But after the 1969 season Paterno had little regard for Nixon. Paterno’s most famous line regarding a president came in his commencement address at Penn State in 1973, as the public had begun to realize that the Watergate scandal had reached the Oval Office.

“How could Nixon know so little about Watergate and so much about football?” Paterno asked. A year later, Nixon resigned from the presidency.

In 1973, the Nittany Lions went 12-0 but finished only fifth in the nation. Disgusted with the polls, Paterno declared that “the Paterno Poll” had named Penn State No. 1 and had national championship rings made for his players.

That kind of self-congratulations did not sit well with Jay Hart. Nor did Paterno’s dismissal of Nixon. Although my parents had not voted for Nixon in 1968, they were law-abiding Americans who respected the president as something that came with being a citizen.

Over time, the Harts warmed to JoePa and Penn State. How could you not with a coach that played by the rules, worked to make his students study and graduate, and won on top of it all? JoePa had a work ethic, sense of duty, and integrity — despite coming from the wrong Christian faith — that even fundamentalist Protestants could admire.

I am sad that JoePa is no longer among us. My father and I shared too many good times cheering on the Nittany Lions for me not to think that I have embarked on an era of life, begun by dad’s death and now underlined by JoePa’s, that will be marked by the absence of the Greatest Generation. They certainly had their faults. But they were better than we are. For that reason I am glad that JoePa will be spared further assessment by that Generation’s ungrateful, disrespectful, and morally bankrupt children.

Time Heals Wounds

Today is not only the birthday of the OPC. Closer to home it is also the day my recently deceased dad was born. This is not the place or the time to begin sorting through my relationship to him, but a number of thoughts come to mind on this June 11th.

When I first heard my father had died, I was on my way to the emergency room of a downtown Philadelphia hospital. I had fed the livestock, Cordelia and Isabelle, and during the procedure the lid to the can of cat food made a huge impression on the index finger of my left hand. The gash which would not close after an hour of tinkering was my penalty for kitchen awkwardness. After four hours at the hospital, I took five stitches. The wait in ER gave me time to sort out the logistics of burial and memorial service with my brother.

I was – and still am – glad for that cut because the scar not only reminds me of dad but also the wound that I still feel over his loss.

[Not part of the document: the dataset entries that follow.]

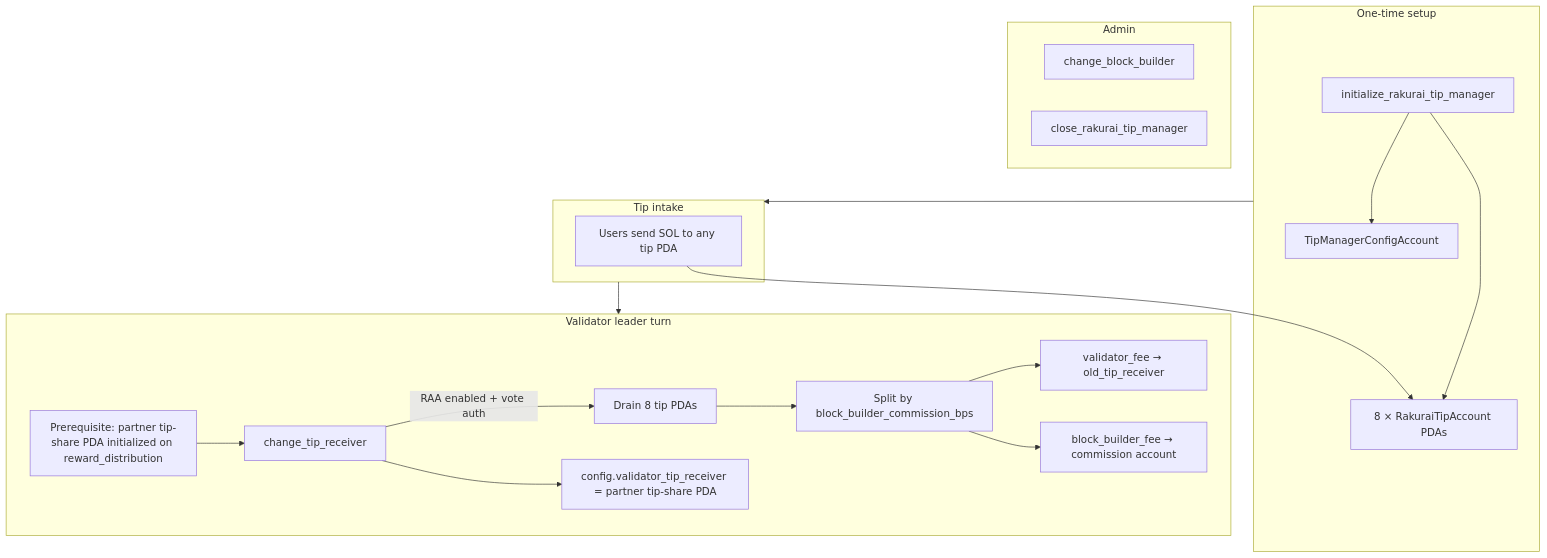
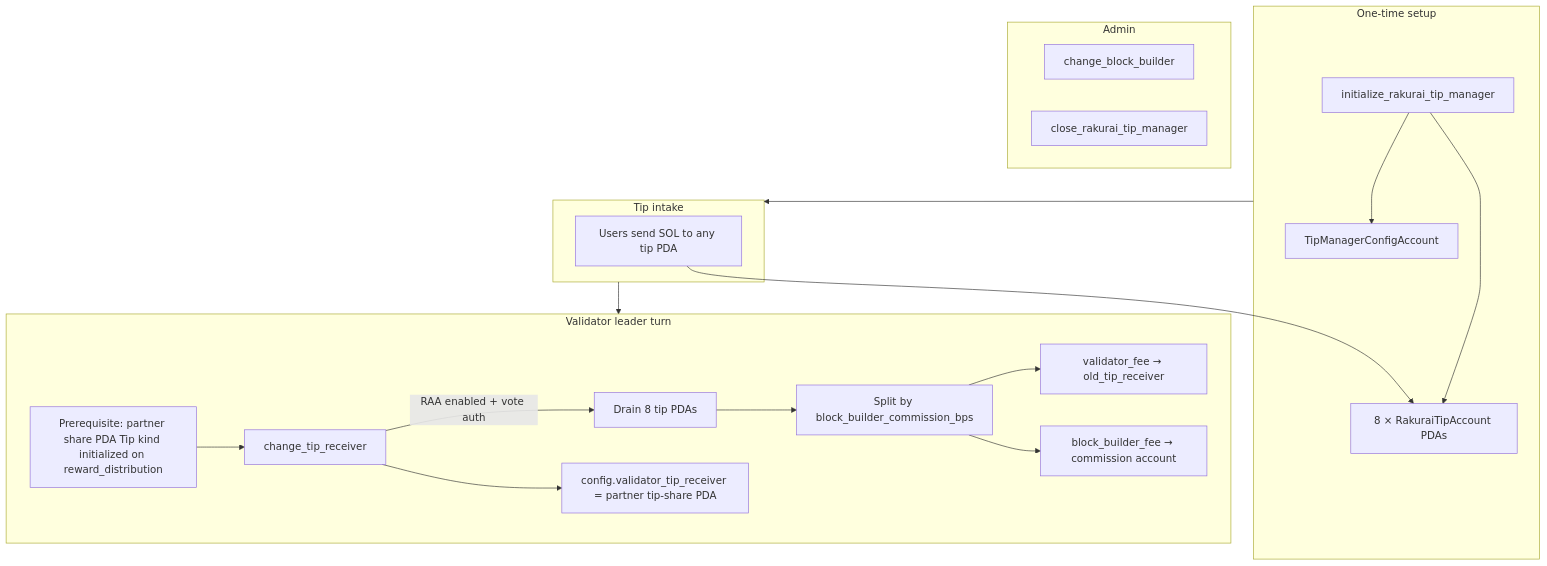
One commit to rakurai-io/rakurai_programs changed the third of 4 diagrams in diagram/program-flow-diagrams.md. Above: the diagram before and after it, drawn with Mermaid. The commit also changed other lines of this file and 9 other files, not shown here.

````diff
--- a/diagram/program-flow-diagrams.md
+++ b/diagram/program-flow-diagrams.md
@@ -109,32 +111,32 @@
 ```mermaid
 flowchart TD
     subgraph setup [One-time setup]
         T0[initialize_rakurai_tip_manager]
         T0 --> CFG[TipManagerConfigAccount]
         T0 --> TIPS[8 × RakuraiTipAccount PDAs]
     end
 
     subgraph users [Tip intake]
         U1[Users send SOL to any tip PDA]
         U1 --> TIPS
     end
 
     subgraph drain [Validator leader turn]
-        PRE[Prerequisite: partner tip-share PDA initialized on reward_distribution]
+        PRE[Prerequisite: partner share PDA Tip kind initialized on reward_distribution]
         V1[change_tip_receiver]
         V1 -->|RAA enabled + vote auth| DRAIN[Drain 8 tip PDAs]
         DRAIN --> SPLIT[Split by block_builder_commission_bps]
         SPLIT --> OLD[validator_fee → old_tip_receiver]
         SPLIT --> BB[block_builder_fee → commission account]
         V1 --> CFG2[config.validator_tip_receiver = partner tip-share PDA]
     end
 
     subgraph admin [Admin]
         A1[change_block_builder]
         A2[close_rakurai_tip_manager]
     end
 
     setup --> users
     users --> drain
     PRE --> V1
 ```
````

And even if it has healed, and will continue to just as my own spirits have rebounded to some degree, it will always be a reminder of my great loss (because my father was a great man). In which case the cut was a providential form of self-mutilation. I may have been tempted to do so on my own, but cutting the body is not a proper way to honor God’s good creation. So rather than having a stud in my tongue or a tattoo on my left buttock cheek, I have a scar on my left hand. I can live with that. This day I even relish it.

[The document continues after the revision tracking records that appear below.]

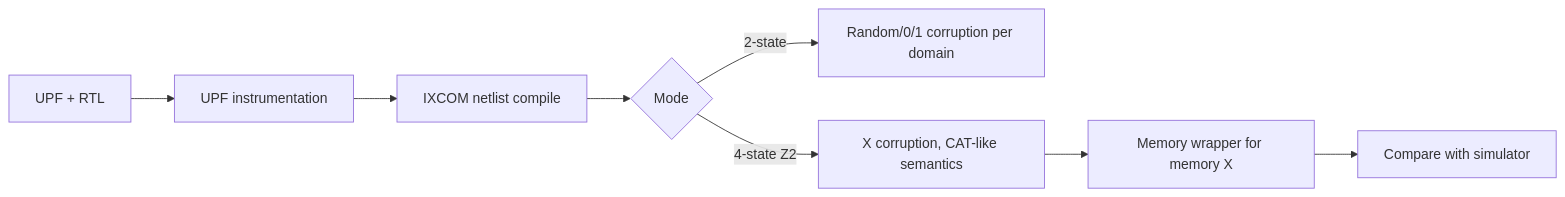
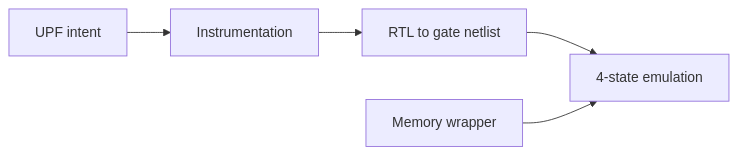
Before and after one commit to nemo99007/yt-paper: the diagram in docs/papers/ref-20261018-fbca-complexities-challenges-of-upf-corruption-model-in-low-power.md, drawn with Mermaid. The commit also changed other lines of this file and 29 other files, not shown here.

````diff
--- a/docs/papers/ref-20261018-fbca-complexities-challenges-of-upf-corruption-model-in-low-power.md
+++ b/docs/papers/ref-20261018-fbca-complexities-challenges-of-upf-corruption-model-in-low-power.md
@@ -264,10 +225,7 @@
 ```mermaid
 flowchart LR
-    A[UPF + RTL] --> B[UPF instrumentation]
-    B --> C[IXCOM netlist compile]
-    C --> D{Mode}
-    D -->|2-state| E[Random/0/1 corruption per domain]
-    D -->|4-state Z2| F[X corruption, CAT-like semantics]
-    F --> G[Memory wrapper for memory X]
-    G --> H[Compare with simulator]
+  UPF[UPF intent] --> Inst[Instrumentation]
+  Inst --> RTL[RTL to gate netlist]
+  RTL --> EMU[4-state emulation]
+  Mem[Memory wrapper] --> EMU
 ```
````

On or before June 11th I usually buy my dad a birthday gift. In later years when he and my mother were both in a nursing home the challenge of buying something that he could use became greater. Now that I no longer need to buy a gift, I wonder what my failure as a consumer will do to our ailing economy. In fact, I wonder what the effects of death are generally for the economic health of a nation. Clearly, the funeral and flower industries benefit. And the federal government breaths a pint-size sigh of relief to have one more of its citizens off its role of Social Security beneficiaries, not to mention the inordinate expense of Medicare. But if a death brings savings for some and expenses for others, it also means none of the purchases that go with birthdays, Fathers’ Day, anniversaries, and the annual spending spree we call Christmas.

So to do my part for the economy, I’ll have to go out and spend on some “spirituous” refreshments. If I drink enough tonight to spend the amount I’d normally use to buy a birthday gift, the elixir may not only further heal my wounds but pickle them.